= DATA TO PROCESS =

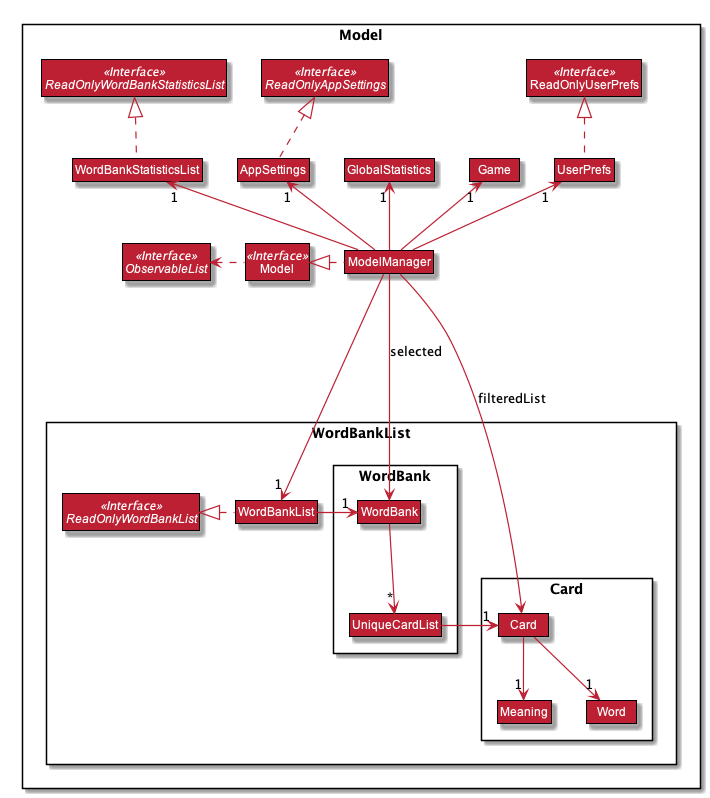
nus-cs2103-AY1920S1/addressbook-level3 keeps this PlantUML diagram as docs/images/ModelClassDiagram.png. Above is the earlier version.
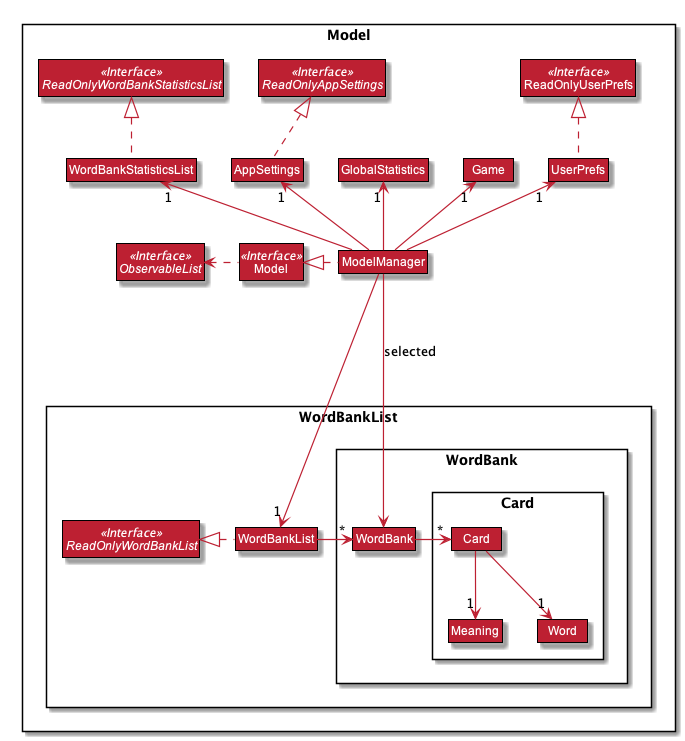
After the commit.

What changed in the source:
```diff
@@ -1,4 +1,5 @@
 @startuml
+
 
 
 
@@ -76,12 +77,10 @@
 
 Package WordBankList {
 Interface ReadOnlyWordBankList <<Interface>>
+Class WordBankList
 
-Class WordBankList
 Package WordBank {
 Class WordBank
-Class UniqueCardList
-}
 
 Package Card {
 Class Card
@@ -94,6 +93,7 @@
 WordBankStatisticsList .up.|> ReadOnlyWordBankStatisticsList
 AppSettings .up.|> ReadOnlyAppSettings
 
+
 ModelManager .left.|> Model
 Model .left.> ObservableList
 ModelManager -down--> "1" WordBankList
@@ -104,13 +104,11 @@
 ModelManager -up-> "1" Game
 UserPrefs .up.|> ReadOnlyUserPrefs
 
-WordBankList -right-> "1" WordBank
-WordBank --> "*" UniqueCardList
-UniqueCardList -right-> "1" Card
+WordBankList -right-> "*" WordBank
+WordBank -right-> "*" Card
 Card --> "1" Word
 Card --> "1" Meaning
 
 ModelManager --> WordBank : selected
-ModelManager --> Card : filteredList
 
 @enduml
```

= DIRECTIONS FOR THIS TASK =
Make an exact copy of the records above, with the pictures left out.

= EXERCISE RESPONSE =
nus-cs2103-AY1920S1/addressbook-level3 keeps this PlantUML diagram as docs/images/ModelClassDiagram.png. Above is the earlier version.
After the commit.

What changed in the source:
```diff
@@ -1,4 +1,5 @@
 @startuml
+
 
 
 
@@ -76,12 +77,10 @@
 
 Package WordBankList {
 Interface ReadOnlyWordBankList <<Interface>>
+Class WordBankList
 
-Class WordBankList
 Package WordBank {
 Class WordBank
-Class UniqueCardList
-}
 
 Package Card {
 Class Card
@@ -94,6 +93,7 @@
 WordBankStatisticsList .up.|> ReadOnlyWordBankStatisticsList
 AppSettings .up.|> ReadOnlyAppSettings
 
+
 ModelManager .left.|> Model
 Model .left.> ObservableList
 ModelManager -down--> "1" WordBankList
@@ -104,13 +104,11 @@
 ModelManager -up-> "1" Game
 UserPrefs .up.|> ReadOnlyUserPrefs
 
-WordBankList -right-> "1" WordBank
-WordBank --> "*" UniqueCardList
-UniqueCardList -right-> "1" Card
+WordBankList -right-> "*" WordBank
+WordBank -right-> "*" Card
 Card --> "1" Word
 Card --> "1" Meaning
 
 ModelManager --> WordBank : selected
-ModelManager --> Card : filteredList
 
 @enduml
```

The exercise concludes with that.